Central sleep apnoea: (ranked in order of treatment line)

Without Cheyne-Stokes breathing:

  1. CPAP or ASV
  2. Supplemental oxygen
  3. Acetazolamide or zolpidem (for idiopathic/ primary CSA)

With Cheyne-Stokes breathing:

  1. Optimise underlying medical condition
  2. CPAP
  3. Oxygen therapy
  4. Non-invasive positive pressure ventilation (NIPPV)
  5. Cardiac resynchronization therapy or acetazolamide or theophylline
Cheyne-Stokes breathing is a disorder characterised by recurrent central apnoeas during sleep alternating with a crescendo-decrescendo pattern of tidal volume.
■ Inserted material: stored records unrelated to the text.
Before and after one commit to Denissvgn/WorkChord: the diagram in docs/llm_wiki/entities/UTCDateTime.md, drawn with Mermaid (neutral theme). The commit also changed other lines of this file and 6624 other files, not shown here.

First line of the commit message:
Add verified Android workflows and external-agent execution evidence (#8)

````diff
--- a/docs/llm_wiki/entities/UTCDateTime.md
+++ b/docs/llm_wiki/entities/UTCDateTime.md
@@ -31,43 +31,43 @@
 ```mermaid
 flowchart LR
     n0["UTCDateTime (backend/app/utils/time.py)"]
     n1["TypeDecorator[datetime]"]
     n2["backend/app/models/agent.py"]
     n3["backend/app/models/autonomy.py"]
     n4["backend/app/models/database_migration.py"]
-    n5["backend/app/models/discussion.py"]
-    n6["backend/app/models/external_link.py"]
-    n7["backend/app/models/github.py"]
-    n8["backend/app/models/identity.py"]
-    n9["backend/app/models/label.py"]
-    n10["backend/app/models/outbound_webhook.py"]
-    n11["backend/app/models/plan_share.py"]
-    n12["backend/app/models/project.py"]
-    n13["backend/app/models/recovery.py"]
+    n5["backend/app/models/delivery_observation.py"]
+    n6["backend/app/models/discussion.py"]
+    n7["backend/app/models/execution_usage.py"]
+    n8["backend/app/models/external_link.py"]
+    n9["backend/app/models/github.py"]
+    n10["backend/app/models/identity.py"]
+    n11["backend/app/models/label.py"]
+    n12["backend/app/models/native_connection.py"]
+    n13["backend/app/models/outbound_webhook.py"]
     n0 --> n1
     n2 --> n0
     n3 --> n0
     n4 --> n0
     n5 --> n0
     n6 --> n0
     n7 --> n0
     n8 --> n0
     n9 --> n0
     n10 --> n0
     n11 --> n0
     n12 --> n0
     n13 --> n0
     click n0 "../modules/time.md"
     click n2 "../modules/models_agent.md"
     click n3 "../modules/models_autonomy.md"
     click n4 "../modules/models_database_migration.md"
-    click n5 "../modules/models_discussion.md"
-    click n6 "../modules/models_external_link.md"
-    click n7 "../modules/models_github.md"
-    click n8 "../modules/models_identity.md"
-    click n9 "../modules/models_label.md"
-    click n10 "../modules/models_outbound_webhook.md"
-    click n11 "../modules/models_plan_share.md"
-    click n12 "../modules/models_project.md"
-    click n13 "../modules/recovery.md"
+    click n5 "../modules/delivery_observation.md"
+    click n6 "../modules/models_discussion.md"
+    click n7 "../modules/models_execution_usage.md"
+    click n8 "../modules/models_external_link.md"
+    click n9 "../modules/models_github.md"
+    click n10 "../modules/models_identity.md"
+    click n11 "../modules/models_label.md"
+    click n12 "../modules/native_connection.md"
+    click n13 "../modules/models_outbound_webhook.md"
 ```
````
It is often observed in patients with congestive heart failure and severe sleep apnoea
Pharmacology Acetazolamide is a reversible inhibitor of the carbonic anhydrase enzyme that results in reduction of hydrogen ion secretion at the renal tubule and an increased renal excretion of sodium, potassium, bicarbonate, and water. It can be used as a diuretic or to treat glaucoma as it prevents excessive build up of aqueous humor. It also inhibits carbonic anhydrase in the central nervous system to minimize abnormal and excessive discharge from CNS neurons. Acetazolamide can be administered to patients with a metabolic alkalosis to promote retention of hydrogen ions at the level of the renal tubule. Side effects: dizziness, lightheadedness, polyuria, blurred vision, dry mouth, drowsiness, loss of appetite, stomach upset, headache, fatigue, tinnitus.

Complications and Prognosis

Complications

  • Pulmonary hypertension
  • Type II respiratory failure
  • Hypertension
  • ↑ Risk of cardiovascular diseases including heart failure
  • Depression
  • Cognitive dysfunction
  • Impaired glucose metabolism
  • Pregnancy hypertensive complications
Type II respiratory failure is where you have ↑CO2 and ↓O2. Initial treatment is thus BiPAP)

Prognosis Patients efficiently treated may report improvements in alertness and some improvement in quality of life, mood, and cognitive function. Mortality and morbidity from cardiovascular disease is also reduced. Risk of motor vehicle accidents seems to be lower in treated versus untreated patients.

References

Best Practice
UpToDate